(Detected change data)

__________

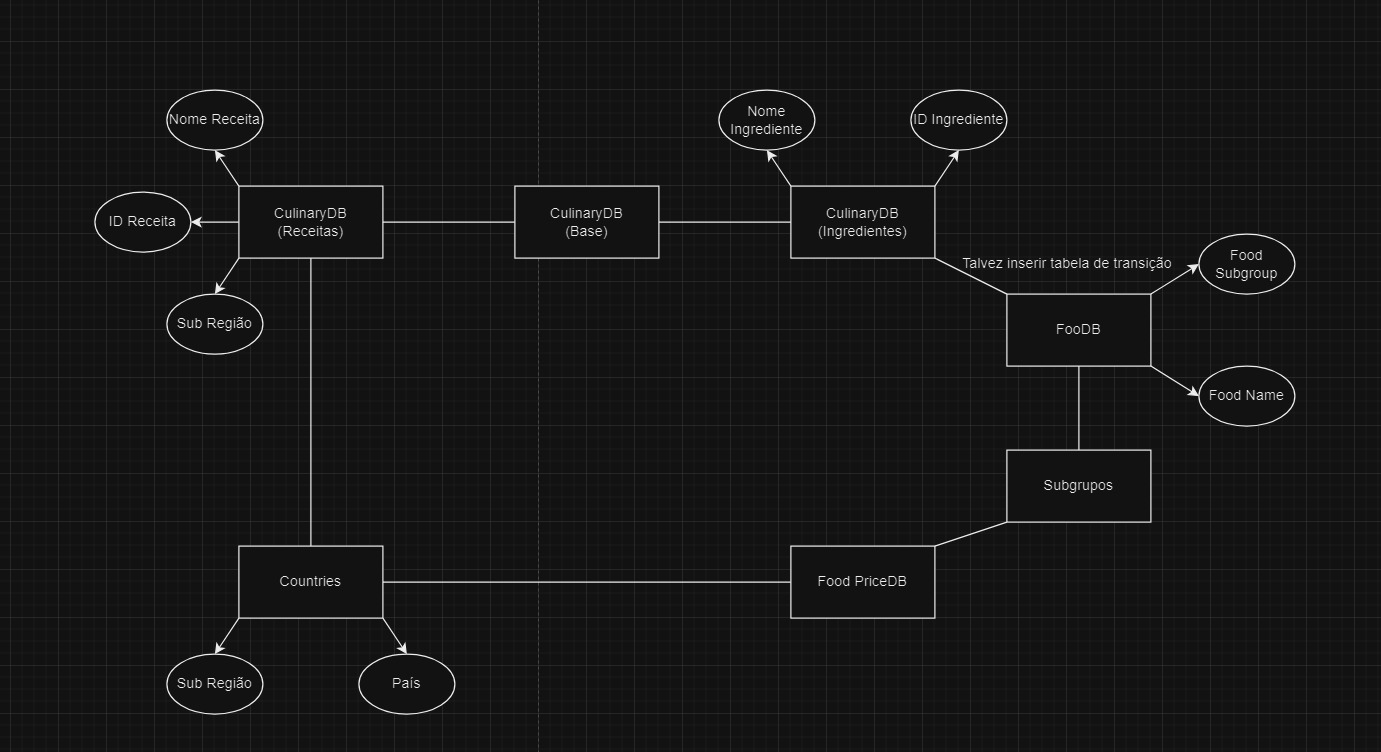
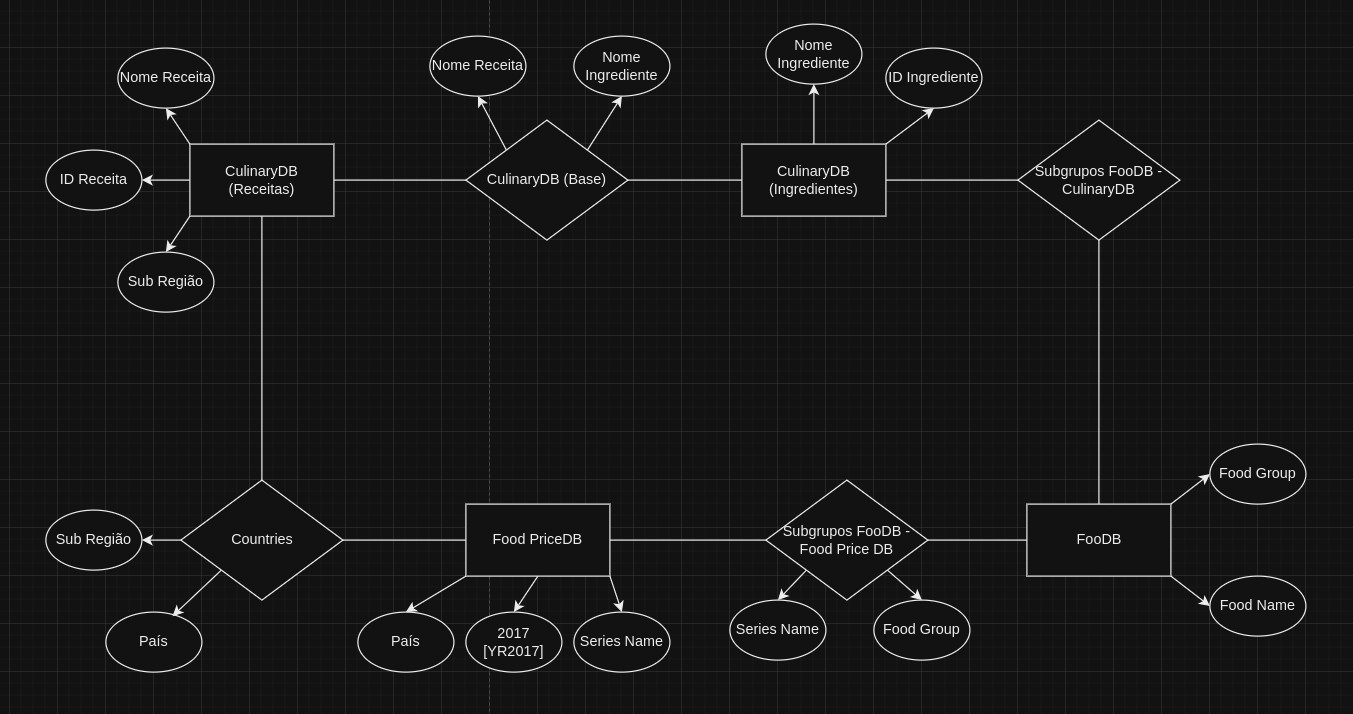
atualizando modelo conceitual

diff --git a/README.md b/README.md
@@ -10,7 +10,7 @@
 > [link apresentação prévia](https://docs.google.com/presentation/d/1N923BpFqJgYXyllvehe5JJaJiW3ZCo-WHdwJqBCGiD0/edit#slide=id.g27f0b59aa52_0_83)
 
 ## Apresentação Final
-> [link apresentação final]()Coloque aqui o link para o PDF da apresentação final
+> [link apresentação final](https://docs.google.com/presentation/d/1LnQcKPTvOaCPmFX3a4G9v9FpPh1NK7QrJTUFfLJPA2Y/edit#slide=id.p)
 
 ## Modelo Conceitual
 <img src="./assets/projeto_final/modelo_conceitual_entrega_final.jpeg" width="800px" height="auto">
@@ -37,6 +37,7 @@ ARMÁRIO(_Código_, Tamanho, Ocupante)
 
 título do arquivo/base | link | breve descrição
 ----- | ----- | -----
+`CountriesTable` | `https://raw.githubusercontent.com/lipecorradini/mc536-PLAY/main/data/interim/CountriesTable.csv` | `Tabela que relaciona todos os países existentes na base de dados "Food Prices DB" com sua respectiva subregião geocultural estabelecida pela CulinaryDB.`
 `<título do arquivo/base>` | `<link para arquivo/base>` | `<breve descrição do arquivo/base>`
 
 > Os arquivos finais do dataset publicado devem ser colocados na pasta `data`, em subpasta `processed`. Outros arquivos serão colocados em subpastas conforme seu papel (externo, interim, raw). A diferença entre externo e raw é que o raw é em formato não adaptado para uso. A pasta `raw` é opcional, pois pode ser substituída pelo link para a base original da seção anterior.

__________

● What the exercise asks
Retype the records in full. Do not carry over the images.

● Written solution
atualizando modelo conceitual

diff --git a/README.md b/README.md
@@ -10,7 +10,7 @@
 > [link apresentação prévia](https://docs.google.com/presentation/d/1N923BpFqJgYXyllvehe5JJaJiW3ZCo-WHdwJqBCGiD0/edit#slide=id.g27f0b59aa52_0_83)
 
 ## Apresentação Final
-> [link apresentação final]()Coloque aqui o link para o PDF da apresentação final
+> [link apresentação final](https://docs.google.com/presentation/d/1LnQcKPTvOaCPmFX3a4G9v9FpPh1NK7QrJTUFfLJPA2Y/edit#slide=id.p)
 
 ## Modelo Conceitual
 <img src="./assets/projeto_final/modelo_conceitual_entrega_final.jpeg" width="800px" height="auto">
@@ -37,6 +37,7 @@ ARMÁRIO(_Código_, Tamanho, Ocupante)
 
 título do arquivo/base | link | breve descrição
 ----- | ----- | -----
+`CountriesTable` | `https://raw.githubusercontent.com/lipecorradini/mc536-PLAY/main/data/interim/CountriesTable.csv` | `Tabela que relaciona todos os países existentes na base de dados "Food Prices DB" com sua respectiva subregião geocultural estabelecida pela CulinaryDB.`
 `<título do arquivo/base>` | `<link para arquivo/base>` | `<breve descrição do arquivo/base>`
 
 > Os arquivos finais do dataset publicado devem ser colocados na pasta `data`, em subpasta `processed`. Outros arquivos serão colocados em subpastas conforme seu papel (externo, interim, raw). A diferença entre externo e raw é que o raw é em formato não adaptado para uso. A pasta `raw` é opcional, pois pode ser substituída pelo link para a base original da seção anterior.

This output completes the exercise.